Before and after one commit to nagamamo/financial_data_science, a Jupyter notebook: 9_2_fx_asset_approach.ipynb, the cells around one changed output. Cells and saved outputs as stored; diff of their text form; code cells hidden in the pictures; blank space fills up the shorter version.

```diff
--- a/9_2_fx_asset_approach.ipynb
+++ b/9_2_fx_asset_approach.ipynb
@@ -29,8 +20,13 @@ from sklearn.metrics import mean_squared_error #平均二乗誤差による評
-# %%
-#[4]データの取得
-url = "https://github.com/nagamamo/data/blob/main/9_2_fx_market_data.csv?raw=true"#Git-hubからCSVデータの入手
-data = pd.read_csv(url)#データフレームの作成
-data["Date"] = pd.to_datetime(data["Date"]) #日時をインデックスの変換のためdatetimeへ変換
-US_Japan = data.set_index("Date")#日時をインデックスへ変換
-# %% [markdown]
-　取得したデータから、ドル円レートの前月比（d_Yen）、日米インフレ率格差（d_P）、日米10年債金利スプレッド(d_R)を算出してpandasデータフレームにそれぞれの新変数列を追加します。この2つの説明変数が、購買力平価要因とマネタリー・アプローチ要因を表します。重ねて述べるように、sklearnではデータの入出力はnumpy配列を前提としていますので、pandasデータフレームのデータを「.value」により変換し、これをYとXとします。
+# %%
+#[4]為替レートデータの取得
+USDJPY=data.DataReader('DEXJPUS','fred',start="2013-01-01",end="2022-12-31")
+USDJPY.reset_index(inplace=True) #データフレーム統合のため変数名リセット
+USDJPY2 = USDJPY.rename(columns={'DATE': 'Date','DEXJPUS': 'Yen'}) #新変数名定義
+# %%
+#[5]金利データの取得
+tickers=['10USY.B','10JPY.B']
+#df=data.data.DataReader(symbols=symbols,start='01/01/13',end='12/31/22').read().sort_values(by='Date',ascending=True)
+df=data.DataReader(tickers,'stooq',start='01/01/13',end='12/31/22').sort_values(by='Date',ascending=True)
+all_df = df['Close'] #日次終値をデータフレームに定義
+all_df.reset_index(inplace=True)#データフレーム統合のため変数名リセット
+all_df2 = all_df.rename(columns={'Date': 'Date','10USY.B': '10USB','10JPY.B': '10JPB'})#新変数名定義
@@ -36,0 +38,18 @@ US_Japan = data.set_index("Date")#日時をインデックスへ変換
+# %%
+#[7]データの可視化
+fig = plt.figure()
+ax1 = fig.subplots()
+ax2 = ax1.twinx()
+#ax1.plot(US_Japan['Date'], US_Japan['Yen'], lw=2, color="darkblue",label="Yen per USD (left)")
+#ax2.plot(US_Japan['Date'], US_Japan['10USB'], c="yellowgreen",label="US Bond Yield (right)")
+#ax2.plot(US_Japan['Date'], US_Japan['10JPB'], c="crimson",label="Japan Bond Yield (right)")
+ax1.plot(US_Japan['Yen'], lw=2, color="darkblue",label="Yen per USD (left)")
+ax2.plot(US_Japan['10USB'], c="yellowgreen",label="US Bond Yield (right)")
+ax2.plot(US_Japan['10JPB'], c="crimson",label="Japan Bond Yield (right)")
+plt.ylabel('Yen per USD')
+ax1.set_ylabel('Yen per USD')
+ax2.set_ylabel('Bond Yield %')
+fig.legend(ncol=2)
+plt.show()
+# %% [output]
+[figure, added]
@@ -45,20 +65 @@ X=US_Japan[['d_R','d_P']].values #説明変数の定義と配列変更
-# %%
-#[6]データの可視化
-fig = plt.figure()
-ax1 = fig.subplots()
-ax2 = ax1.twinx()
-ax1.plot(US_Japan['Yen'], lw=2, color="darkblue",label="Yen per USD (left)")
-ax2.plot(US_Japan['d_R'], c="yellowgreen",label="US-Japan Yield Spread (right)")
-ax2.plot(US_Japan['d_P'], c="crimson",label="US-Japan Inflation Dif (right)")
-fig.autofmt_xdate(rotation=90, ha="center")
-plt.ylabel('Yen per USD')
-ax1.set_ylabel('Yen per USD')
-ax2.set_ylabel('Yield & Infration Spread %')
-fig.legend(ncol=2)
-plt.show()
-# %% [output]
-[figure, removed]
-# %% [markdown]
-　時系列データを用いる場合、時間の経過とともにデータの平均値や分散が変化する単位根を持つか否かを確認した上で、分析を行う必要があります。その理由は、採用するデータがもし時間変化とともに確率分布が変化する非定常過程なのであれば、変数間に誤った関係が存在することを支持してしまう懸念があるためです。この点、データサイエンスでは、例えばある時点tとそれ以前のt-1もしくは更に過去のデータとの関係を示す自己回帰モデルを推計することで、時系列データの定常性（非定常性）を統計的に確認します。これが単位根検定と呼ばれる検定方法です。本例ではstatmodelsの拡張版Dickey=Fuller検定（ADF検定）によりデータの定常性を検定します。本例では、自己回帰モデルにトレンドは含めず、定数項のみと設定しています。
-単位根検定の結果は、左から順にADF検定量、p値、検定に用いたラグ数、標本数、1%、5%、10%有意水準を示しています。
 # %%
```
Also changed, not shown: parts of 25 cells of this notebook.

▸ **TASK INSTRUCTIONS**: Give a word-for-word copy of the records.

▸ **RESPONSE BOX**:
Before and after one commit to nagamamo/financial_data_science, a Jupyter notebook: 9_2_fx_asset_approach.ipynb, the cells around one changed output. Cells and saved outputs as stored; diff of their text form; code cells hidden in the pictures; blank space fills up the shorter version.

```diff
--- a/9_2_fx_asset_approach.ipynb
+++ b/9_2_fx_asset_approach.ipynb
@@ -29,8 +20,13 @@ from sklearn.metrics import mean_squared_error #平均二乗誤差による評
-# %%
-#[4]データの取得
-url = "https://github.com/nagamamo/data/blob/main/9_2_fx_market_data.csv?raw=true"#Git-hubからCSVデータの入手
-data = pd.read_csv(url)#データフレームの作成
-data["Date"] = pd.to_datetime(data["Date"]) #日時をインデックスの変換のためdatetimeへ変換
-US_Japan = data.set_index("Date")#日時をインデックスへ変換
-# %% [markdown]
-　取得したデータから、ドル円レートの前月比（d_Yen）、日米インフレ率格差（d_P）、日米10年債金利スプレッド(d_R)を算出してpandasデータフレームにそれぞれの新変数列を追加します。この2つの説明変数が、購買力平価要因とマネタリー・アプローチ要因を表します。重ねて述べるように、sklearnではデータの入出力はnumpy配列を前提としていますので、pandasデータフレームのデータを「.value」により変換し、これをYとXとします。
+# %%
+#[4]為替レートデータの取得
+USDJPY=data.DataReader('DEXJPUS','fred',start="2013-01-01",end="2022-12-31")
+USDJPY.reset_index(inplace=True) #データフレーム統合のため変数名リセット
+USDJPY2 = USDJPY.rename(columns={'DATE': 'Date','DEXJPUS': 'Yen'}) #新変数名定義
+# %%
+#[5]金利データの取得
+tickers=['10USY.B','10JPY.B']
+#df=data.data.DataReader(symbols=symbols,start='01/01/13',end='12/31/22').read().sort_values(by='Date',ascending=True)
+df=data.DataReader(tickers,'stooq',start='01/01/13',end='12/31/22').sort_values(by='Date',ascending=True)
+all_df = df['Close'] #日次終値をデータフレームに定義
+all_df.reset_index(inplace=True)#データフレーム統合のため変数名リセット
+all_df2 = all_df.rename(columns={'Date': 'Date','10USY.B': '10USB','10JPY.B': '10JPB'})#新変数名定義
@@ -36,0 +38,18 @@ US_Japan = data.set_index("Date")#日時をインデックスへ変換
+# %%
+#[7]データの可視化
+fig = plt.figure()
+ax1 = fig.subplots()
+ax2 = ax1.twinx()
+#ax1.plot(US_Japan['Date'], US_Japan['Yen'], lw=2, color="darkblue",label="Yen per USD (left)")
+#ax2.plot(US_Japan['Date'], US_Japan['10USB'], c="yellowgreen",label="US Bond Yield (right)")
+#ax2.plot(US_Japan['Date'], US_Japan['10JPB'], c="crimson",label="Japan Bond Yield (right)")
+ax1.plot(US_Japan['Yen'], lw=2, color="darkblue",label="Yen per USD (left)")
+ax2.plot(US_Japan['10USB'], c="yellowgreen",label="US Bond Yield (right)")
+ax2.plot(US_Japan['10JPB'], c="crimson",label="Japan Bond Yield (right)")
+plt.ylabel('Yen per USD')
+ax1.set_ylabel('Yen per USD')
+ax2.set_ylabel('Bond Yield %')
+fig.legend(ncol=2)
+plt.show()
+# %% [output]
+[figure, added]
@@ -45,20 +65 @@ X=US_Japan[['d_R','d_P']].values #説明変数の定義と配列変更
-# %%
-#[6]データの可視化
-fig = plt.figure()
-ax1 = fig.subplots()
-ax2 = ax1.twinx()
-ax1.plot(US_Japan['Yen'], lw=2, color="darkblue",label="Yen per USD (left)")
-ax2.plot(US_Japan['d_R'], c="yellowgreen",label="US-Japan Yield Spread (right)")
-ax2.plot(US_Japan['d_P'], c="crimson",label="US-Japan Inflation Dif (right)")
-fig.autofmt_xdate(rotation=90, ha="center")
-plt.ylabel('Yen per USD')
-ax1.set_ylabel('Yen per USD')
-ax2.set_ylabel('Yield & Infration Spread %')
-fig.legend(ncol=2)
-plt.show()
-# %% [output]
-[figure, removed]
-# %% [markdown]
-　時系列データを用いる場合、時間の経過とともにデータの平均値や分散が変化する単位根を持つか否かを確認した上で、分析を行う必要があります。その理由は、採用するデータがもし時間変化とともに確率分布が変化する非定常過程なのであれば、変数間に誤った関係が存在することを支持してしまう懸念があるためです。この点、データサイエンスでは、例えばある時点tとそれ以前のt-1もしくは更に過去のデータとの関係を示す自己回帰モデルを推計することで、時系列データの定常性（非定常性）を統計的に確認します。これが単位根検定と呼ばれる検定方法です。本例ではstatmodelsの拡張版Dickey=Fuller検定（ADF検定）によりデータの定常性を検定します。本例では、自己回帰モデルにトレンドは含めず、定数項のみと設定しています。
-単位根検定の結果は、左から順にADF検定量、p値、検定に用いたラグ数、標本数、1%、5%、10%有意水準を示しています。
 # %%
```
Also changed, not shown: parts of 25 cells of this notebook.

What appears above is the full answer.